• [Work task]:
Your answer must be an exact copy of the records below, minus any images.

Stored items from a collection
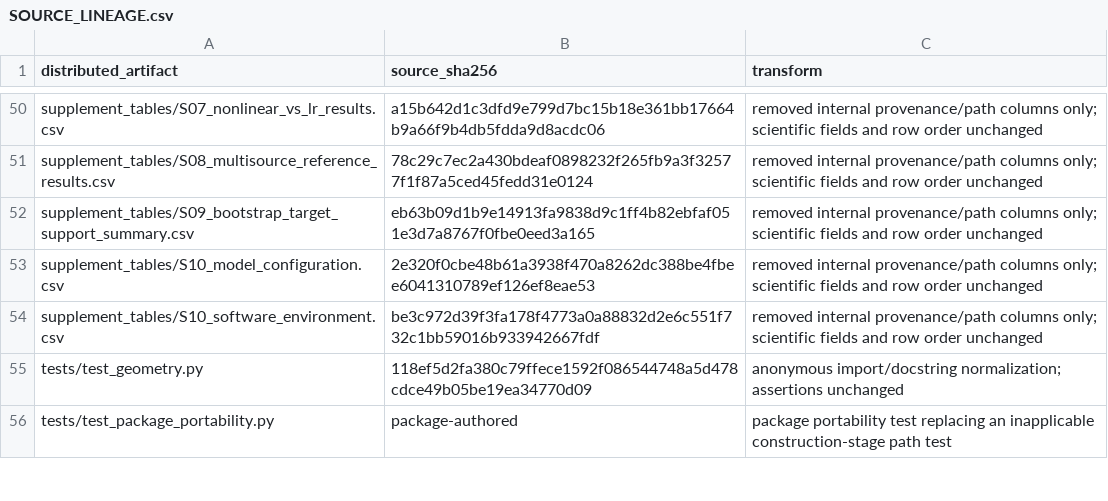
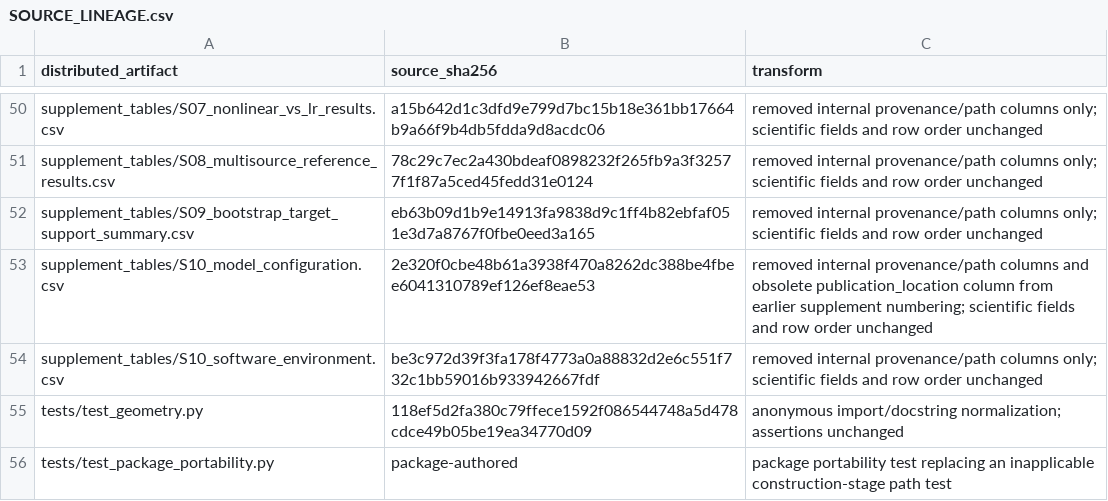
Before and after one commit to MdSajid007/criterion-switch-reproducibility, a CSV file: SOURCE_LINEAGE.csv, drawn as a sheet; only a part is shown, gaps mark what is left out.

```diff
--- a/SOURCE_LINEAGE.csv
+++ b/SOURCE_LINEAGE.csv
@@ -52,3 +52,3 @@ supplement_tables/S08_multisource_reference_results.csv,78c29c7ec2a430bdeaf08982
 supplement_tables/S09_bootstrap_target_support_summary.csv,eb63b09d1b9e14913fa9838d9c1ff4b82ebfaf051e3d7a8767f0fbe0eed3a165,removed internal provenance/path columns only; scientific fields and row order unchanged
-supplement_tables/S10_model_configuration.csv,2e320f0cbe48b61a3938f470a8262dc388be4fbee6041310789ef126ef8eae53,removed internal provenance/path columns only; scientific fields and row order unchanged
+supplement_tables/S10_model_configuration.csv,2e320f0cbe48b61a3938f470a8262dc388be4fbee6041310789ef126ef8eae53,removed internal provenance/path columns and obsolete publication_location column from earlier supplement numbering; scientific fields and row order unchanged
 supplement_tables/S10_software_environment.csv,be3c972d39f3fa178f4773a0a88832d2e6c551f732c1bb59016b933942667fdf,removed internal provenance/path columns only; scientific fields and row order unchanged
```
Also changed, not shown: MANIFEST.csv, supplement_tables/S10_model_configuration.csv, 12 other files.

• [Task response]:
Before and after one commit to MdSajid007/criterion-switch-reproducibility, a CSV file: SOURCE_LINEAGE.csv, drawn as a sheet; only a part is shown, gaps mark what is left out.

```diff
--- a/SOURCE_LINEAGE.csv
+++ b/SOURCE_LINEAGE.csv
@@ -52,3 +52,3 @@ supplement_tables/S08_multisource_reference_results.csv,78c29c7ec2a430bdeaf08982
 supplement_tables/S09_bootstrap_target_support_summary.csv,eb63b09d1b9e14913fa9838d9c1ff4b82ebfaf051e3d7a8767f0fbe0eed3a165,removed internal provenance/path columns only; scientific fields and row order unchanged
-supplement_tables/S10_model_configuration.csv,2e320f0cbe48b61a3938f470a8262dc388be4fbee6041310789ef126ef8eae53,removed internal provenance/path columns only; scientific fields and row order unchanged
+supplement_tables/S10_model_configuration.csv,2e320f0cbe48b61a3938f470a8262dc388be4fbee6041310789ef126ef8eae53,removed internal provenance/path columns and obsolete publication_location column from earlier supplement numbering; scientific fields and row order unchanged
 supplement_tables/S10_software_environment.csv,be3c972d39f3fa178f4773a0a88832d2e6c551f732c1bb59016b933942667fdf,removed internal provenance/path columns only; scientific fields and row order unchanged
```
Also changed, not shown: MANIFEST.csv, supplement_tables/S10_model_configuration.csv, 12 other files.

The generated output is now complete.